The Knight’s War
The Knight family had just won a battle and were finally able to become pregnant after 3 years of anticipation and heartaches. But, alas! Even before the baby arrived, another battle slowly turned into a war and once again challenged the couple.
Matthew and Clare Knight, a young couple who is just about to enjoy their family life got disturbed. Matthew’s simple headache and loss of smell by which they thought was a case of sinusitis became as huge as Sinonasal Adenocarcinoma, an incredibly rare and aggressive cancer.
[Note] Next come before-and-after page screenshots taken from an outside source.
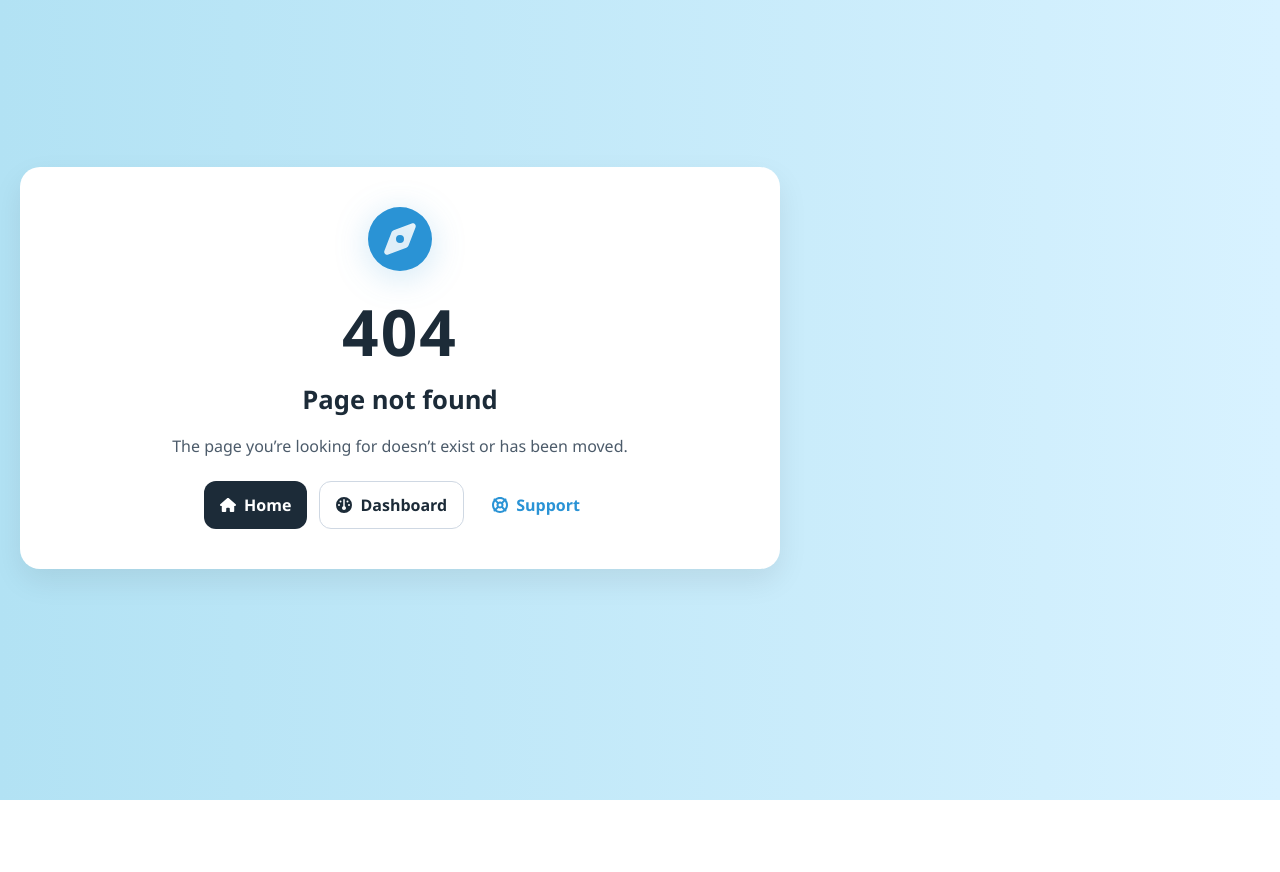
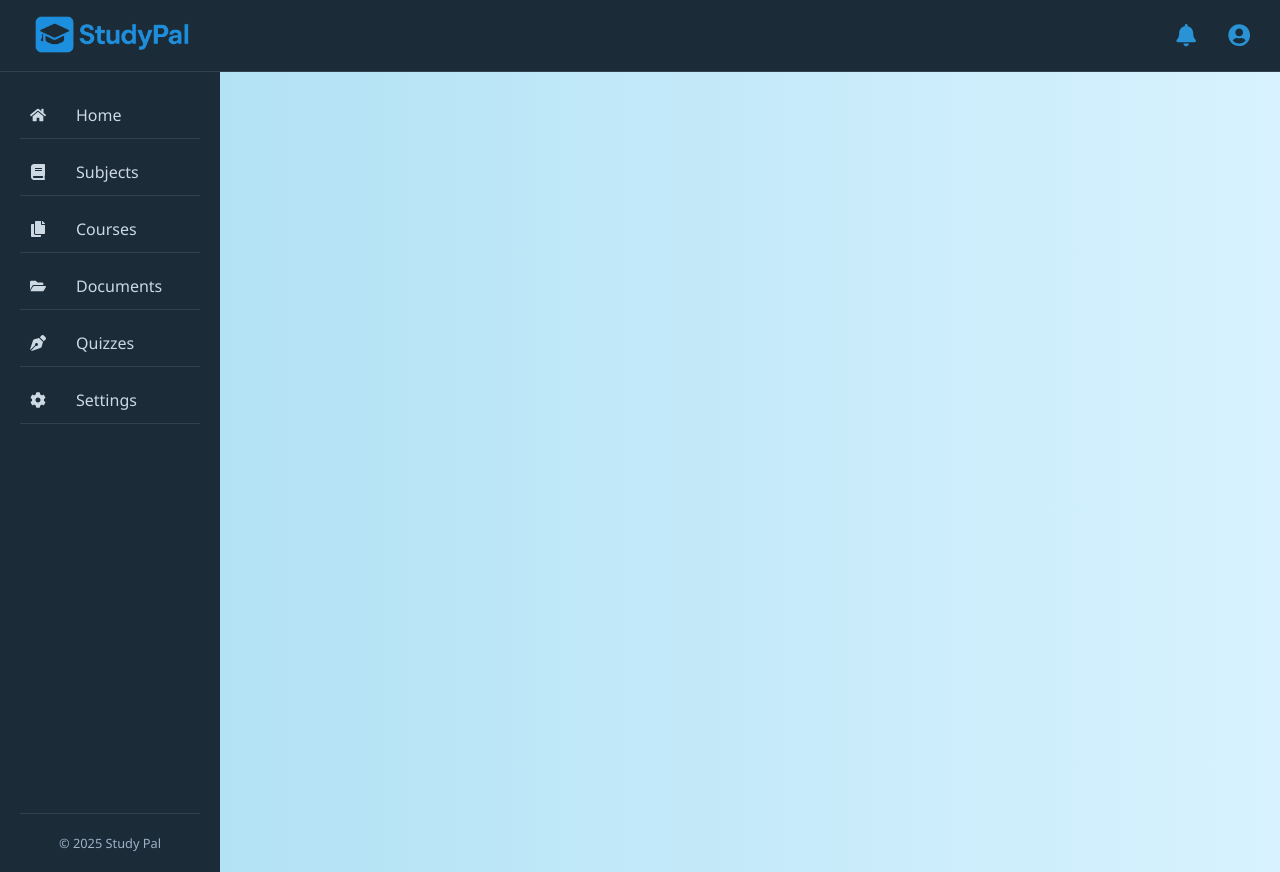
Before and after one commit to tech-girl-sa/my_study_pal_frontend, a React (Vite) app: page /dashboard in a window 1280 px wide. Before the commit this address had no page. Before the commit the page ends 800 px from the top, so only its background shows below. Built offline with nearby package versions, Linux system fonts and the light colour scheme.

Commit message:
add dashboard common components

```diff
--- /dev/null
+++ b/src/components/common/Navbar.jsx
@@ -0,0 +1,14 @@
+import classes from './Navbar.module.css';
+import logo from '../../assets/logo.png';
+import { FaBell, FaUserCircle } from "react-icons/fa";
+
+export default function Navbar(){
+
+    return <div className={classes.navbar}>
+    <div className={classes.logo}> <img src={logo} alt="Study Pal logo"/></div>
+    <div className={classes.navbarIcons}>
+      <FaBell className={classes.icon}/>
+      <FaUserCircle className={classes.icon}/>
+    </div>
+  </div>
+}
--- /dev/null
+++ b/src/components/common/Navbar.module.css
@@ -0,0 +1,22 @@
+ .navbar {
+    background-color: #1c2b38;
+    padding: 5px 30px;
+    display: flex;
+    justify-content: space-between;
+    align-items: center;
+    border-bottom: 1px solid rgba(255,255,255,0.1);
+  }
+
+  .navbarIcons {
+    display: flex;
+    gap: 30px;
+  }
+
+  .navbarIcons .icon {
+    font-size: 1.4rem;
+    color: #2a93d5;
+    cursor: pointer;
+  }
+  .navbar .logo img{
+    height: 3.5rem;
+}
--- /dev/null
+++ b/src/components/common/Sidebar.jsx
@@ -0,0 +1,17 @@
+import classes from './Sidebar.module.css';
+import { FaHome, FaBook, FaCopy, FaFolderOpen, FaPenNib, FaCog } from "react-icons/fa";
+
+export default function Sidebar(){
+
+    return  <aside className={classes.sidebar}>
+    <nav className={classes.nav}>
+      <a href="/main/dashboard" class="nav-link active"><FaHome/> Home</a>
+      <a href="/main/subjects"><FaBook/> Subjects</a>
+      <a href="/main/courses"><FaCopy/> Courses</a>
+      <a href="/main/documents"><FaFolderOpen/> Documents</a>
+      <a href="/main/quizzes"><FaPenNib/> Quizzes</a>
+      <a href="#"><FaCog/>Settings</a>
+    </nav>
+    <div className={classes.sidebarFooter}>© 2025 Study Pal</div>
+  </aside>
+}
--- /dev/null
+++ b/src/components/common/Sidebar.module.css
@@ -0,0 +1,47 @@
+.sidebar {
+  background-color: #1c2b38;
+  color: white;
+  padding: 20px;
+  width: 220px;
+  display: flex;
+  flex-direction: column;
+  justify-content: space-between;
+  min-height: 100vh;
+}
+
+ .nav {
+    display: flex;
+    flex-direction: column;
+    gap: 10px;
+  }
+
+  .nav a {
+    color: #ccd9e3;
+    text-decoration: none;
+    font-weight: 500;
+    padding: 12px 10px;
+    display: flex;
+    align-items: center;
+    gap: 30px;
+    border-bottom: 1px solid rgba(255,255,255,0.1);
+  }
+
+  .nav a.active,
+  .nav a:hover {
+    color: #ffffff;
+  }
+
+  .nav i {
+    color: #e0f0ff;
+    font-size: 1.1rem;
+    margin-left: 30px;
+  }
+
+  /* Footer inside sidebar */
+  .sidebarFooter {
+    text-align: center;
+    font-size: 0.8rem;
+    color: #9cb2c6;
+    padding-top: 20px;
+    border-top: 1px solid rgba(255,255,255,0.1);
+  }
--- /dev/null
+++ b/src/components/pages/dashboard/DashboardLayout.jsx
@@ -0,0 +1,22 @@
+import { Outlet } from "react-router-dom";
+import Navbar from "../../common/Navbar";
+import Sidebar from "../../common/Sidebar";
+import classes from "./DashboardLayout.module.css"
+
+
+
+export default function(){
+    return <div className={classes.dashboardPage}>
+        <Navbar></Navbar>
+
+      <div className={classes.dashboardLayout}>
+
+       <Sidebar></Sidebar>
+
+       <main className={classes.mainContent}>
+       <Outlet/>
+       </main>
+
+      </div>
+    </div>
+}
--- /dev/null
+++ b/src/components/pages/dashboard/DashboardLayout.module.css
@@ -0,0 +1,54 @@
+.dashboardPage {
+    font-family: 'Segoe UI', sans-serif;
+    background-color: #f6f9fc;
+    color: #1c2b38;
+    margin: 0;
+    padding: 0;
+    min-height: 100vh;
+    display: flex;
+    flex-direction: column;
+  }
+
+  .dashboardLayout {
+    display: flex;
+    width: 100%;
+  }
+
+
+  /* Header */
+  .dashboardHeader {
+    display: flex;
+    justify-content: space-between;
+    align-items: center;
+  }
+
+  .dashboardHeader h2 {
+    font-size: 1.6rem;
+  }
+
+  .userControls span {
+    font-size: 1.4rem;
+    cursor: pointer;
+  }
+
+  /* Content Section */
+  .contentSection {
+    background-color: white;
+    padding: 30px;
+    border-radius: 12px;
+    box-shadow: 0 4px 12px rgba(0,0,0,0.05);
+    font-size: 1rem;
+  }
+
+
+
+
+
+  /* Main Content */
+  .mainContent {
+    flex: 1;
+    padding: 30px 40px;
+    display: flex;
+    flex-direction: column;
+    background: linear-gradient(to right, #b2e2f4, #d8f2ff);
+  }
--- a/src/utils/hooks.js
+++ b/src/utils/hooks.js
@@ -2,7 +2,6 @@ import { useNavigate } from "react-router-dom";
 import { createNewRegistration, sendLoginRequest, setUserInfo } from "./http";
 import { useMutation } from "@tanstack/react-query";
 import { setAuthToken } from "./authentication";
-import Login from "../components/pages/Login";
 
 
 export function useAuthenticate(mode="register"){
```
Also changed, not shown: src/App.jsx (+10 -0 lines).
Matthew went to a series of surgeries with the risk of losing his eyesight, or even potentially losing brain function. 60 lymph nodes were removed and the surgery went well. Matthew needed to go into a series of radiotherapy, Clare was with him daily while taking care of their still unborn baby. Matthew was able to finish the treatment 2 weeks prior to the birth of their long-awaited son Elliott with the knowledge of his battle almost won.
Another Battle Arises
After the arrival of their new bundle of joy, Matthew was already a protective father. After almost 2 months of feeling the sense of normality, he began to feel pain in his ribs and stiffness in his back and the doctor suspected nothing cancer-related. Both doctors and the Knight family were shocked to see the result of his PET scan, the cancer had spread to his bones, ribs, spine and pelvis. With this aggressive cancer doctors suggested chemotherapy to help contain the cancer and prolong his life. Matthew’s bones reacted well and PET scans show a decrease in the bone metastases.
After Elliott’s baptism came another turn of events; Matthew had a seizure. MRI revealed that the cancer had grown back through the meninges of the brain. Without hesitation and with faith, Matthew started another radiotherapy. While the radiotherapy has minimized some of the brain cancer, it has spread further in other areas of the meninges causing Matthew to have moments of confusion and severe headaches.
With no clinical trial available to this rare cancer, Clare and Matthew decided to self-fund an immunotherapy drug. The trial will not only be experimental for Matthew but also has not been documented for anyone globally with Matthew’s type of cancer. This was the only recommendation given to the young family. Elliott’s biggest smiles have always been for his Dad – a Dad who hopes to watch his son get married or graduate but, currently and most importantly, Matthew’s biggest hope is to be there for his first birthday.
The immunotherapy treatment is a costly venture after already passing through such a difficult journey. Each treatment costs $6,000 every 3 weeks. If Matthew is feeling well another 3 treatments will follow and PET and MRI scans to see hopefully with positive results for a year. Not many people fight this type of cancer, even less beat it due to its rarity.
Help Matthew be the Knight that finally stops winning small battles but instead wins the war!
“Never underestimate the difference YOU can make in the lives of others. Step forward, reach out and help. This week reach to someone that might need a lift”